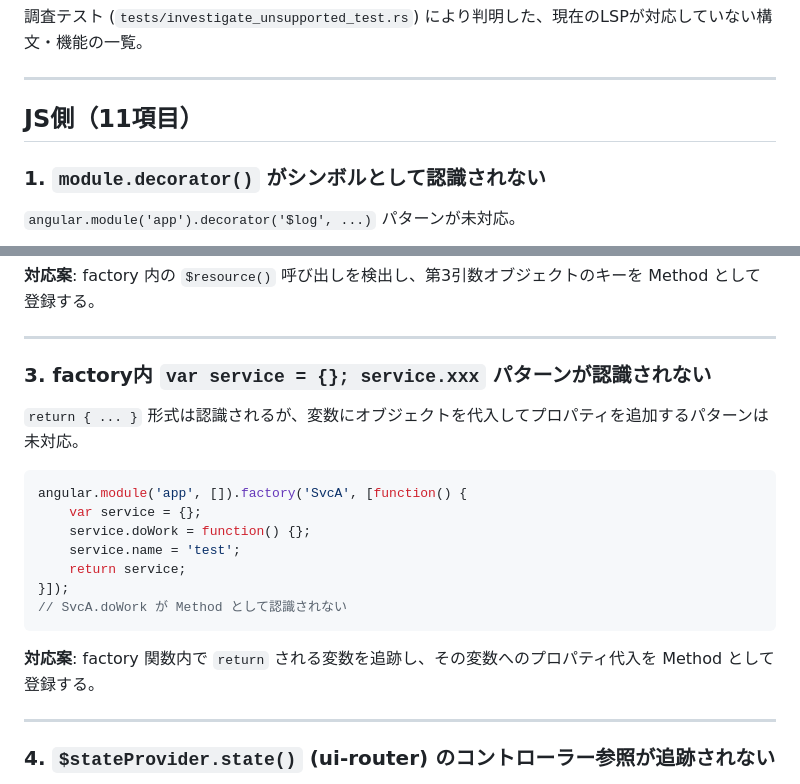
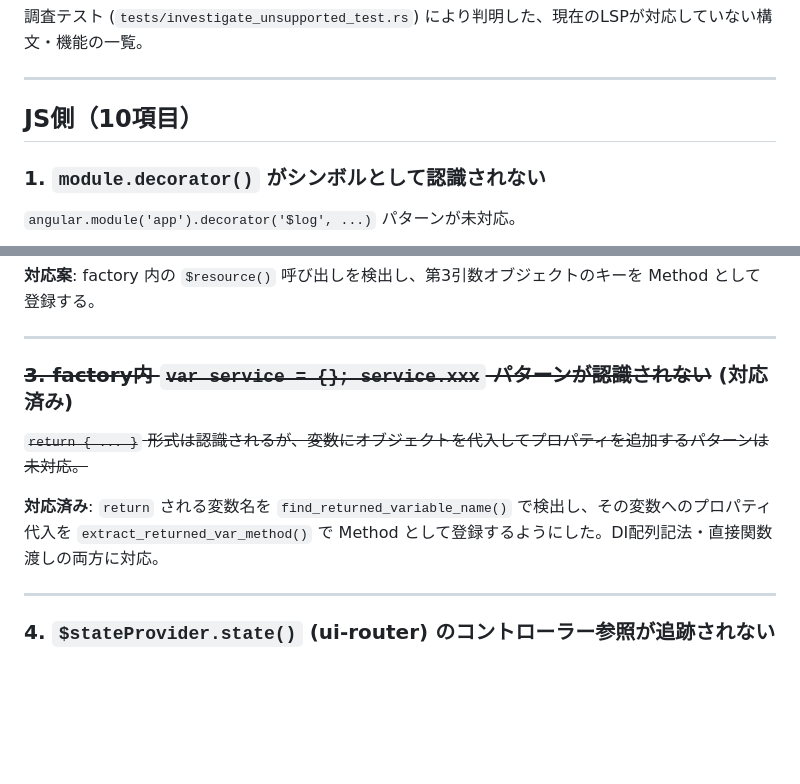
Before and after one commit to mochi33/angularjs-lsp, a Markdown page: UNSUPPORTED_FEATURES.md, 2 parts joined by grey strips. GitHub-like rendering; blank space fills up the shorter version.

Commit message:
UNSUPPORTED_FEATURES.md: JS側 #3 を対応済みに更新
https://claude.ai/code/session_017DNLK6P9W2diJrwLzBjAYw

````diff
--- a/UNSUPPORTED_FEATURES.md
+++ b/UNSUPPORTED_FEATURES.md
@@ -4,7 +4,7 @@
 
 ---
 
-## JS側（11項目）
+## JS側（10項目）
 
 ### 1. `module.decorator()` がシンボルとして認識されない
 
@@ -39,21 +39,11 @@ angular.module('app', []).factory('UserResource', ['$resource', function($resour
 
 ---
 
-### 3. factory内 `var service = {}; service.xxx` パターンが認識されない
+### ~~3. factory内 `var service = {}; service.xxx` パターンが認識されない~~ (対応済み)
 
-`return { ... }` 形式は認識されるが、変数にオブジェクトを代入してプロパティを追加するパターンは未対応。
+~~`return { ... }` 形式は認識されるが、変数にオブジェクトを代入してプロパティを追加するパターンは未対応。~~
 
-```javascript
-angular.module('app', []).factory('SvcA', [function() {
-    var service = {};
-    service.doWork = function() {};
-    service.name = 'test';
-    return service;
-}]);
-// SvcA.doWork が Method として認識されない
-```
-
-**対応案**: factory 関数内で `return` される変数を追跡し、その変数へのプロパティ代入を Method として登録する。
+**対応済み**: `return` される変数名を `find_returned_variable_name()` で検出し、その変数へのプロパティ代入を `extract_returned_var_method()` で Method として登録するようにした。DI配列記法・直接関数渡しの両方に対応。
 
 ---
 
````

- REQUIRED ACTION:
Copy out every line of the records that the string "service" appears in.

- TASK RESULT:
-### 3. factory内 `var service = {}; service.xxx` パターンが認識されない
+### ~~3. factory内 `var service = {}; service.xxx` パターンが認識されない~~ (対応済み)
-    var service = {};
-    service.doWork = function() {};
-    service.name = 'test';
-    return service;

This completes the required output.